• _DATA TO USE_:
• • • •
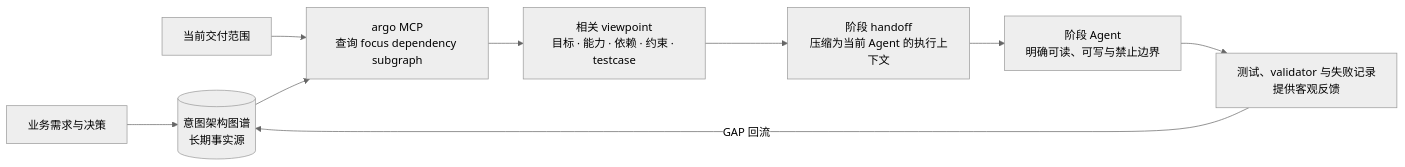
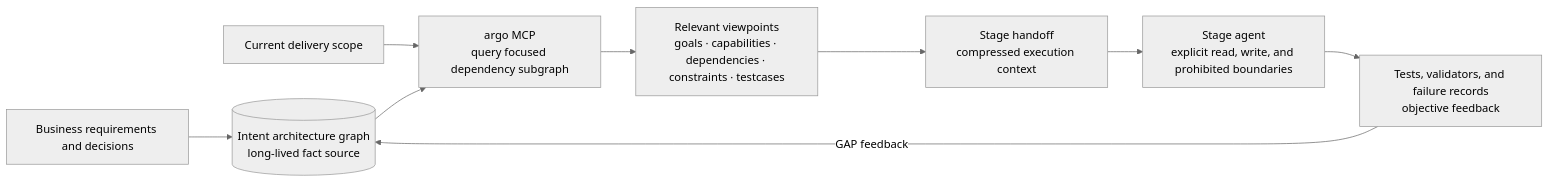
The second of 2 diagrams in README.md (derekhu0002/Argo), drawn with Mermaid (neutral theme) before and after one commit. The commit also changed other lines of this file and 1 other file, not shown here.

````diff
--- a/README.md
+++ b/README.md
@@ -50,11 +50,11 @@
 ```mermaid
 flowchart LR
-    I[业务需求与决策] --> G[(意图架构图谱<br/>长期事实源)]
-    T[当前交付范围] --> Q[argo MCP<br/>查询 focus dependency subgraph]
+    I[Business requirements and decisions] --> G[(Intent architecture graph<br/>long-lived fact source)]
+    T[Current delivery scope] --> Q[argo MCP<br/>query focused dependency subgraph]
     G --> Q
-    Q --> V[相关 viewpoint<br/>目标 · 能力 · 依赖 · 约束 · testcase]
-    V --> H[阶段 handoff<br/>压缩为当前 Agent 的执行上下文]
-    H --> A[阶段 Agent<br/>明确可读、可写与禁止边界]
-    A --> E[测试、validator 与失败记录<br/>提供客观反馈]
-    E -->|GAP 回流| G
+    Q --> V[Relevant viewpoints<br/>goals · capabilities · dependencies · constraints · testcases]
+    V --> H[Stage handoff<br/>compressed execution context]
+    H --> A[Stage agent<br/>explicit read, write, and prohibited boundaries]
+    A --> E[Tests, validators, and failure records<br/>objective feedback]
+    E -->|GAP feedback| G
 ```
````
• • • •
• _WORK REQUIRED_:
Set the preceding data down again word for word, omitting images.

• _RESPONSE_:
The second of 2 diagrams in README.md (derekhu0002/Argo), drawn with Mermaid (neutral theme) before and after one commit. The commit also changed other lines of this file and 1 other file, not shown here.

````diff
--- a/README.md
+++ b/README.md
@@ -50,11 +50,11 @@
 ```mermaid
 flowchart LR
-    I[业务需求与决策] --> G[(意图架构图谱<br/>长期事实源)]
-    T[当前交付范围] --> Q[argo MCP<br/>查询 focus dependency subgraph]
+    I[Business requirements and decisions] --> G[(Intent architecture graph<br/>long-lived fact source)]
+    T[Current delivery scope] --> Q[argo MCP<br/>query focused dependency subgraph]
     G --> Q
-    Q --> V[相关 viewpoint<br/>目标 · 能力 · 依赖 · 约束 · testcase]
-    V --> H[阶段 handoff<br/>压缩为当前 Agent 的执行上下文]
-    H --> A[阶段 Agent<br/>明确可读、可写与禁止边界]
-    A --> E[测试、validator 与失败记录<br/>提供客观反馈]
-    E -->|GAP 回流| G
+    Q --> V[Relevant viewpoints<br/>goals · capabilities · dependencies · constraints · testcases]
+    V --> H[Stage handoff<br/>compressed execution context]
+    H --> A[Stage agent<br/>explicit read, write, and prohibited boundaries]
+    A --> E[Tests, validators, and failure records<br/>objective feedback]
+    E -->|GAP feedback| G
 ```
````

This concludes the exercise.